:: Prompt ::
Pull from the data below each line where the word "const" occurs, and copy it.

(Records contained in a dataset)

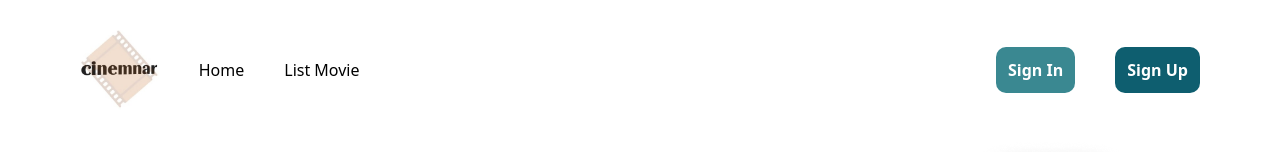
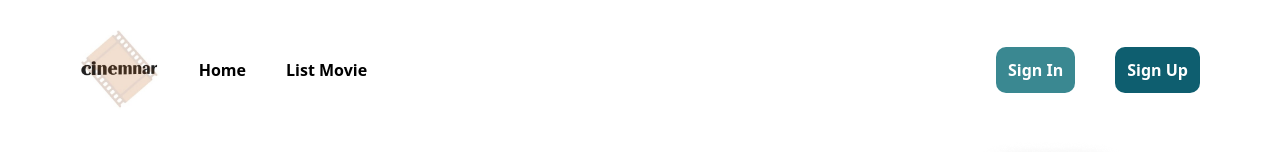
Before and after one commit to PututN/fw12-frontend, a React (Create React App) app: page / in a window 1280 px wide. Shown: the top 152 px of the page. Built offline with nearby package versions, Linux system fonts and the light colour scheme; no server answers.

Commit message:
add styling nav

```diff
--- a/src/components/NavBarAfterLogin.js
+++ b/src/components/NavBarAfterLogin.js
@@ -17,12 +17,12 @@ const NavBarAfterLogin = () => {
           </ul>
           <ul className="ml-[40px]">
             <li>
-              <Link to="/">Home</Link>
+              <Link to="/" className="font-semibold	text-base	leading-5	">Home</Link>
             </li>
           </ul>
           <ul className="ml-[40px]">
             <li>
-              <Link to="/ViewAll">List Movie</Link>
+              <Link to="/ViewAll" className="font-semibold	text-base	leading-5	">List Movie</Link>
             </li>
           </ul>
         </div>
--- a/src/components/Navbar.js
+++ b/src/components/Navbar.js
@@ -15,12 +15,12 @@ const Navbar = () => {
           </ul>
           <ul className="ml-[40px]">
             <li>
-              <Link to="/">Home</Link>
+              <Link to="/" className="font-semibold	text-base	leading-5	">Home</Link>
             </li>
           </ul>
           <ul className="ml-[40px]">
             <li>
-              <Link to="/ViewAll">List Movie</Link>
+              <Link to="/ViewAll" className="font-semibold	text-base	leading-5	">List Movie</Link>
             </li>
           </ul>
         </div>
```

:: Your solution ::
@@ -17,12 +17,12 @@ const NavBarAfterLogin = () => {
@@ -15,12 +15,12 @@ const Navbar = () => {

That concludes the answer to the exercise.